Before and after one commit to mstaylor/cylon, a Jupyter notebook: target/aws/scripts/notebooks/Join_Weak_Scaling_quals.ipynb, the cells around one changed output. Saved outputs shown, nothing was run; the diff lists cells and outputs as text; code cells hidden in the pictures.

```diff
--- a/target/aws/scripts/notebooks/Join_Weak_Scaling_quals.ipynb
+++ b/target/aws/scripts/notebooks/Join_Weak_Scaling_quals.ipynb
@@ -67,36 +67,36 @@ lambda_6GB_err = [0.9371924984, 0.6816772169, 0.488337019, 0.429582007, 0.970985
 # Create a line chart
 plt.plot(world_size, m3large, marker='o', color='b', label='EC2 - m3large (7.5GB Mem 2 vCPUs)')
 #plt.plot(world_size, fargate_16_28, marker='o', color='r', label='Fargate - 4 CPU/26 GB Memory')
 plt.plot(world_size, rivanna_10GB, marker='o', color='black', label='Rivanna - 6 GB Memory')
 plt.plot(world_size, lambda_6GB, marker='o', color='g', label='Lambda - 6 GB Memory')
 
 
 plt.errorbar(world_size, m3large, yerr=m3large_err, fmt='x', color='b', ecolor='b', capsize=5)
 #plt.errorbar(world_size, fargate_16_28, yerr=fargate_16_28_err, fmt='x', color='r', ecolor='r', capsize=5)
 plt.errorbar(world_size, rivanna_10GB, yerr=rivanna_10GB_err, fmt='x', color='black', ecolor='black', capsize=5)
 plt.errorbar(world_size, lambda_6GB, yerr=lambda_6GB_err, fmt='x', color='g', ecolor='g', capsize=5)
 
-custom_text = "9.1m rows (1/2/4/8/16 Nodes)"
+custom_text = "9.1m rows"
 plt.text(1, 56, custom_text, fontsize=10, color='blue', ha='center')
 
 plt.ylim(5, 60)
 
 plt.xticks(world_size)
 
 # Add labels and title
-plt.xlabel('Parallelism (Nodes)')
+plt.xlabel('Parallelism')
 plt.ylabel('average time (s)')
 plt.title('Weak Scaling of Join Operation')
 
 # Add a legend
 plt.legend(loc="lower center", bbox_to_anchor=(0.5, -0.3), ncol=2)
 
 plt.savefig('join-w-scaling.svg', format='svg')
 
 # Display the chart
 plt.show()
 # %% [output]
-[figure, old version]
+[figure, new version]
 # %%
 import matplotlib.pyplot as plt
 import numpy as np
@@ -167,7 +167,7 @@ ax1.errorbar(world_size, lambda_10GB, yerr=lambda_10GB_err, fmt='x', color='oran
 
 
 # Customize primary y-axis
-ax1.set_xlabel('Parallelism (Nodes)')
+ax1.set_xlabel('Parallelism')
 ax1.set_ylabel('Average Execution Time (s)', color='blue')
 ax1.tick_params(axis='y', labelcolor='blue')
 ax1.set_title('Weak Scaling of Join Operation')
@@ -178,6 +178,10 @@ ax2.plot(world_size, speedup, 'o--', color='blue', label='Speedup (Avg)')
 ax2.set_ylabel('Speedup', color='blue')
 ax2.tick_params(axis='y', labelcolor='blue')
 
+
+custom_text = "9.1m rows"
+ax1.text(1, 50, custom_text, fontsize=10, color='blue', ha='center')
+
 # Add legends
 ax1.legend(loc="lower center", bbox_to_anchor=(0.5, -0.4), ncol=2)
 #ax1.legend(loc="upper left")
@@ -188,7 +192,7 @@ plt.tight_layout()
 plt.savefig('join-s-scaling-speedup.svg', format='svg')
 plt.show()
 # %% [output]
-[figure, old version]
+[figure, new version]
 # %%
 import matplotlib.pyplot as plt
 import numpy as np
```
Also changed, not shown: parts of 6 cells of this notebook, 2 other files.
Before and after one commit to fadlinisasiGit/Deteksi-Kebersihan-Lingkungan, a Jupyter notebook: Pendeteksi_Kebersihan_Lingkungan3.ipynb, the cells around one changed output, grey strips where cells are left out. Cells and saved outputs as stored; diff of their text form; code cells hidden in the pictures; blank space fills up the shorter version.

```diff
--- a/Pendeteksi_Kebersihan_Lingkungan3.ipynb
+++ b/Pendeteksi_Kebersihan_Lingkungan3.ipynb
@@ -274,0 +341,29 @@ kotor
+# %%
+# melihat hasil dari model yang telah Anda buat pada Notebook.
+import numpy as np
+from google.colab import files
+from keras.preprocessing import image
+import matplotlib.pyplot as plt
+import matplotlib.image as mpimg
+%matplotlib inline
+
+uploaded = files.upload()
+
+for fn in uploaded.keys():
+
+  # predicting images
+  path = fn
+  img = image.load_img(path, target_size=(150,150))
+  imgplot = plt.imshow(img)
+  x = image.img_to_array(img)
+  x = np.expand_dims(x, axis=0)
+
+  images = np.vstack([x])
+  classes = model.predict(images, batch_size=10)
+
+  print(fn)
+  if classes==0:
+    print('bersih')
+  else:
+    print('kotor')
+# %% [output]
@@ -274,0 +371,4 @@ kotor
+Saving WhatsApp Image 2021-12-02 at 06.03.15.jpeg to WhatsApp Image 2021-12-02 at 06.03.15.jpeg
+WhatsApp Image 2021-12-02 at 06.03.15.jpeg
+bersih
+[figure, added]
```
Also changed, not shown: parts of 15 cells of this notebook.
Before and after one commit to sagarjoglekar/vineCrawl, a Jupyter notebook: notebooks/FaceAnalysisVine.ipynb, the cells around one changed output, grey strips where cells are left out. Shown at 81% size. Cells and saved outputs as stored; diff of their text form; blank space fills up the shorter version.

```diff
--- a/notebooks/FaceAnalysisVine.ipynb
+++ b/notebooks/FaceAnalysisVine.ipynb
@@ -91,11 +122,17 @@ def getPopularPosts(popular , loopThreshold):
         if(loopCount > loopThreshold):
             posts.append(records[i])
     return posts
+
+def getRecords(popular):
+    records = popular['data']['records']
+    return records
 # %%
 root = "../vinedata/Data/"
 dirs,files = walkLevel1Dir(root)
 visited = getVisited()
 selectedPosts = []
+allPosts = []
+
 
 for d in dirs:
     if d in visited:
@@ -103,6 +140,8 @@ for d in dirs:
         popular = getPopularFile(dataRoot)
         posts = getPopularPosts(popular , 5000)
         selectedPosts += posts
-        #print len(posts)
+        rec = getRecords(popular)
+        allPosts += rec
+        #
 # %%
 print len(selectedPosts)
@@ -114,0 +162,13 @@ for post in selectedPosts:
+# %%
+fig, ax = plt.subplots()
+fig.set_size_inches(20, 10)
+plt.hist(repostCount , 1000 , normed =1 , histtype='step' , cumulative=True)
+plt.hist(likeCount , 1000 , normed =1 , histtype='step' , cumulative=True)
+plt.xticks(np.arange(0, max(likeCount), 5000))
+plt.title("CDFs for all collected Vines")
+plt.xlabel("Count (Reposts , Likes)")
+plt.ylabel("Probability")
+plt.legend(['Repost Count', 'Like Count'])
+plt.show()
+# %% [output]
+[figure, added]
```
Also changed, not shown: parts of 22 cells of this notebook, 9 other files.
· · ·
▸ **Task item**
Each record above has to be set down again, exactly and completely.

▸ **Task solution**
Before and after one commit to mstaylor/cylon, a Jupyter notebook: target/aws/scripts/notebooks/Join_Weak_Scaling_quals.ipynb, the cells around one changed output. Saved outputs shown, nothing was run; the diff lists cells and outputs as text; code cells hidden in the pictures.

```diff
--- a/target/aws/scripts/notebooks/Join_Weak_Scaling_quals.ipynb
+++ b/target/aws/scripts/notebooks/Join_Weak_Scaling_quals.ipynb
@@ -67,36 +67,36 @@ lambda_6GB_err = [0.9371924984, 0.6816772169, 0.488337019, 0.429582007, 0.970985
 # Create a line chart
 plt.plot(world_size, m3large, marker='o', color='b', label='EC2 - m3large (7.5GB Mem 2 vCPUs)')
 #plt.plot(world_size, fargate_16_28, marker='o', color='r', label='Fargate - 4 CPU/26 GB Memory')
 plt.plot(world_size, rivanna_10GB, marker='o', color='black', label='Rivanna - 6 GB Memory')
 plt.plot(world_size, lambda_6GB, marker='o', color='g', label='Lambda - 6 GB Memory')
 
 
 plt.errorbar(world_size, m3large, yerr=m3large_err, fmt='x', color='b', ecolor='b', capsize=5)
 #plt.errorbar(world_size, fargate_16_28, yerr=fargate_16_28_err, fmt='x', color='r', ecolor='r', capsize=5)
 plt.errorbar(world_size, rivanna_10GB, yerr=rivanna_10GB_err, fmt='x', color='black', ecolor='black', capsize=5)
 plt.errorbar(world_size, lambda_6GB, yerr=lambda_6GB_err, fmt='x', color='g', ecolor='g', capsize=5)
 
-custom_text = "9.1m rows (1/2/4/8/16 Nodes)"
+custom_text = "9.1m rows"
 plt.text(1, 56, custom_text, fontsize=10, color='blue', ha='center')
 
 plt.ylim(5, 60)
 
 plt.xticks(world_size)
 
 # Add labels and title
-plt.xlabel('Parallelism (Nodes)')
+plt.xlabel('Parallelism')
 plt.ylabel('average time (s)')
 plt.title('Weak Scaling of Join Operation')
 
 # Add a legend
 plt.legend(loc="lower center", bbox_to_anchor=(0.5, -0.3), ncol=2)
 
 plt.savefig('join-w-scaling.svg', format='svg')
 
 # Display the chart
 plt.show()
 # %% [output]
-[figure, old version]
+[figure, new version]
 # %%
 import matplotlib.pyplot as plt
 import numpy as np
@@ -167,7 +167,7 @@ ax1.errorbar(world_size, lambda_10GB, yerr=lambda_10GB_err, fmt='x', color='oran
 
 
 # Customize primary y-axis
-ax1.set_xlabel('Parallelism (Nodes)')
+ax1.set_xlabel('Parallelism')
 ax1.set_ylabel('Average Execution Time (s)', color='blue')
 ax1.tick_params(axis='y', labelcolor='blue')
 ax1.set_title('Weak Scaling of Join Operation')
@@ -178,6 +178,10 @@ ax2.plot(world_size, speedup, 'o--', color='blue', label='Speedup (Avg)')
 ax2.set_ylabel('Speedup', color='blue')
 ax2.tick_params(axis='y', labelcolor='blue')
 
+
+custom_text = "9.1m rows"
+ax1.text(1, 50, custom_text, fontsize=10, color='blue', ha='center')
+
 # Add legends
 ax1.legend(loc="lower center", bbox_to_anchor=(0.5, -0.4), ncol=2)
 #ax1.legend(loc="upper left")
@@ -188,7 +192,7 @@ plt.tight_layout()
 plt.savefig('join-s-scaling-speedup.svg', format='svg')
 plt.show()
 # %% [output]
-[figure, old version]
+[figure, new version]
 # %%
 import matplotlib.pyplot as plt
 import numpy as np
```
Also changed, not shown: parts of 6 cells of this notebook, 2 other files.
Before and after one commit to fadlinisasiGit/Deteksi-Kebersihan-Lingkungan, a Jupyter notebook: Pendeteksi_Kebersihan_Lingkungan3.ipynb, the cells around one changed output, grey strips where cells are left out. Cells and saved outputs as stored; diff of their text form; code cells hidden in the pictures; blank space fills up the shorter version.

```diff
--- a/Pendeteksi_Kebersihan_Lingkungan3.ipynb
+++ b/Pendeteksi_Kebersihan_Lingkungan3.ipynb
@@ -274,0 +341,29 @@ kotor
+# %%
+# melihat hasil dari model yang telah Anda buat pada Notebook.
+import numpy as np
+from google.colab import files
+from keras.preprocessing import image
+import matplotlib.pyplot as plt
+import matplotlib.image as mpimg
+%matplotlib inline
+
+uploaded = files.upload()
+
+for fn in uploaded.keys():
+
+  # predicting images
+  path = fn
+  img = image.load_img(path, target_size=(150,150))
+  imgplot = plt.imshow(img)
+  x = image.img_to_array(img)
+  x = np.expand_dims(x, axis=0)
+
+  images = np.vstack([x])
+  classes = model.predict(images, batch_size=10)
+
+  print(fn)
+  if classes==0:
+    print('bersih')
+  else:
+    print('kotor')
+# %% [output]
@@ -274,0 +371,4 @@ kotor
+Saving WhatsApp Image 2021-12-02 at 06.03.15.jpeg to WhatsApp Image 2021-12-02 at 06.03.15.jpeg
+WhatsApp Image 2021-12-02 at 06.03.15.jpeg
+bersih
+[figure, added]
```
Also changed, not shown: parts of 15 cells of this notebook.
Before and after one commit to sagarjoglekar/vineCrawl, a Jupyter notebook: notebooks/FaceAnalysisVine.ipynb, the cells around one changed output, grey strips where cells are left out. Shown at 81% size. Cells and saved outputs as stored; diff of their text form; blank space fills up the shorter version.

```diff
--- a/notebooks/FaceAnalysisVine.ipynb
+++ b/notebooks/FaceAnalysisVine.ipynb
@@ -91,11 +122,17 @@ def getPopularPosts(popular , loopThreshold):
         if(loopCount > loopThreshold):
             posts.append(records[i])
     return posts
+
+def getRecords(popular):
+    records = popular['data']['records']
+    return records
 # %%
 root = "../vinedata/Data/"
 dirs,files = walkLevel1Dir(root)
 visited = getVisited()
 selectedPosts = []
+allPosts = []
+
 
 for d in dirs:
     if d in visited:
@@ -103,6 +140,8 @@ for d in dirs:
         popular = getPopularFile(dataRoot)
         posts = getPopularPosts(popular , 5000)
         selectedPosts += posts
-        #print len(posts)
+        rec = getRecords(popular)
+        allPosts += rec
+        #
 # %%
 print len(selectedPosts)
@@ -114,0 +162,13 @@ for post in selectedPosts:
+# %%
+fig, ax = plt.subplots()
+fig.set_size_inches(20, 10)
+plt.hist(repostCount , 1000 , normed =1 , histtype='step' , cumulative=True)
+plt.hist(likeCount , 1000 , normed =1 , histtype='step' , cumulative=True)
+plt.xticks(np.arange(0, max(likeCount), 5000))
+plt.title("CDFs for all collected Vines")
+plt.xlabel("Count (Reposts , Likes)")
+plt.ylabel("Probability")
+plt.legend(['Repost Count', 'Like Count'])
+plt.show()
+# %% [output]
+[figure, added]
```
Also changed, not shown: parts of 22 cells of this notebook, 9 other files.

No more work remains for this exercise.